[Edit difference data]
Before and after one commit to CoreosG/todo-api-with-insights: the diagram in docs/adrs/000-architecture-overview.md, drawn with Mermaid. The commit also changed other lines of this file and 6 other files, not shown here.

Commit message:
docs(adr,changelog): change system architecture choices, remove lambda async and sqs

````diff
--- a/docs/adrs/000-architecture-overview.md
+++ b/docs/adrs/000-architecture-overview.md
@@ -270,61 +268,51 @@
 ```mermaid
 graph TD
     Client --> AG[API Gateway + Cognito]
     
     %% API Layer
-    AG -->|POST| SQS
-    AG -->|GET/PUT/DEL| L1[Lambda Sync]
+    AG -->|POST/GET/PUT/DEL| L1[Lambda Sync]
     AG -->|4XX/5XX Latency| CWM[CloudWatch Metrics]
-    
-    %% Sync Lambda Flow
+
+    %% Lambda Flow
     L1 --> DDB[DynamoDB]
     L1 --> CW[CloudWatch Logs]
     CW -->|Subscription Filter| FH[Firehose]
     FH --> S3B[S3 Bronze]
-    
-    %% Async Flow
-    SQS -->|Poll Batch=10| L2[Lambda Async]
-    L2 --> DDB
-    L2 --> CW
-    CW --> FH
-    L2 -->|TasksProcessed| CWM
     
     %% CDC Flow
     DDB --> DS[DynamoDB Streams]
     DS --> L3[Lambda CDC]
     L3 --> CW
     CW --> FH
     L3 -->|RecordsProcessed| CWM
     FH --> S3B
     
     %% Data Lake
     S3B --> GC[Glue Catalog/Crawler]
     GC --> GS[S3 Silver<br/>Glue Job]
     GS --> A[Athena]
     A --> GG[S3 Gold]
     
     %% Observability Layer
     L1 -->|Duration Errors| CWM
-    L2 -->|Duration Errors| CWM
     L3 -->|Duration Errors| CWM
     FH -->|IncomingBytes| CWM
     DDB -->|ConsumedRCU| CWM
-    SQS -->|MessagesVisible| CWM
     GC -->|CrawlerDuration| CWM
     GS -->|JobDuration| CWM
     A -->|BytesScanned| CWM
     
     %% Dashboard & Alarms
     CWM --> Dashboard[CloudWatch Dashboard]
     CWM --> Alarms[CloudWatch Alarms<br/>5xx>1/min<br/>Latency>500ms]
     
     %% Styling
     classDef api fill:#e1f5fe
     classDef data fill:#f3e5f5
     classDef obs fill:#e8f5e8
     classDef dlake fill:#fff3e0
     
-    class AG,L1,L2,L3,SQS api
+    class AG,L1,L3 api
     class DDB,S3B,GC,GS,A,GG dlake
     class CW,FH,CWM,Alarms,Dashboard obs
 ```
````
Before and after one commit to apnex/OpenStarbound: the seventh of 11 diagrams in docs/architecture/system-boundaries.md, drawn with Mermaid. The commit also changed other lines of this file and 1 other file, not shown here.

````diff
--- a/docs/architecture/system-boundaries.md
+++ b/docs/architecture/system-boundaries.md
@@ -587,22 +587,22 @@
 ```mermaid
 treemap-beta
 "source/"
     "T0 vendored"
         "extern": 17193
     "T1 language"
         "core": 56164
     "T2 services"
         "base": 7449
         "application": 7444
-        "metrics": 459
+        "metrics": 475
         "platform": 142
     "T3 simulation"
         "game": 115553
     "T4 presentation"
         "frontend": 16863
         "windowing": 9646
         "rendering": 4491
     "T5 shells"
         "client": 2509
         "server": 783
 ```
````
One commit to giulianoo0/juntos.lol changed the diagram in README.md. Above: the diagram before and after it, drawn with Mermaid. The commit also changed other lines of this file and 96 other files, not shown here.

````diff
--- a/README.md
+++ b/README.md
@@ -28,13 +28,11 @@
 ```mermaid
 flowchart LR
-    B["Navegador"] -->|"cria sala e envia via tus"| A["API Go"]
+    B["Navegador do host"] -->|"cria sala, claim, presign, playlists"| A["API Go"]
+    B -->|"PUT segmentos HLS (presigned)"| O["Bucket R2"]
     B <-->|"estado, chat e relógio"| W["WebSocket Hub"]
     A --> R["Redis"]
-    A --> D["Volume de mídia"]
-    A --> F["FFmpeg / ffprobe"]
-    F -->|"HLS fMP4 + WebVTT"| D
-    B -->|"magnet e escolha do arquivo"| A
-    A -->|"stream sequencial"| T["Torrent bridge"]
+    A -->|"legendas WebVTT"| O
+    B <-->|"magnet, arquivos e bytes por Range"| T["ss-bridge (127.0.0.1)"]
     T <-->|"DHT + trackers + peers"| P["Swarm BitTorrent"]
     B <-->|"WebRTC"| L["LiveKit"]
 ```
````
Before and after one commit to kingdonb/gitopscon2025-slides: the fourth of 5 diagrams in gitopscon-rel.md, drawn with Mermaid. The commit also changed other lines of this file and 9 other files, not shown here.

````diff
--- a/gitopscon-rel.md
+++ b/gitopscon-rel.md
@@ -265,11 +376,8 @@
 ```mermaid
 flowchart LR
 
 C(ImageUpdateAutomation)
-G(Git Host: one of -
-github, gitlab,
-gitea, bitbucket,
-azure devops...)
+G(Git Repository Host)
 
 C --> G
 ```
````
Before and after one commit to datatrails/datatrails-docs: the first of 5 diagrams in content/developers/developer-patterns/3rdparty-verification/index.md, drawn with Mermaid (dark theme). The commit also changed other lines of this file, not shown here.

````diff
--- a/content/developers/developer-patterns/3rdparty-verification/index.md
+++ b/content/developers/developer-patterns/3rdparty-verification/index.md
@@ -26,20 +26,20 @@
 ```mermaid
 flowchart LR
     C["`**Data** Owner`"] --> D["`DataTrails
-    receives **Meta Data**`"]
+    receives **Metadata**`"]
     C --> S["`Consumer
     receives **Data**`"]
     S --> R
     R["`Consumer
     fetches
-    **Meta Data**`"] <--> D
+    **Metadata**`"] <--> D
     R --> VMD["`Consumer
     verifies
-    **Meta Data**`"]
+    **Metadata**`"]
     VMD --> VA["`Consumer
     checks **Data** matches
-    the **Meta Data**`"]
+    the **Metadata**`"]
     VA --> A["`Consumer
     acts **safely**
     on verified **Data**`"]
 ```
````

### [ASSIGNED TASK]
Write out each line above with the word "Consumer".

### [FINAL ANSWER]
     C --> S["`Consumer
     R["`Consumer
     R --> VMD["`Consumer
     VMD --> VA["`Consumer
     VA --> A["`Consumer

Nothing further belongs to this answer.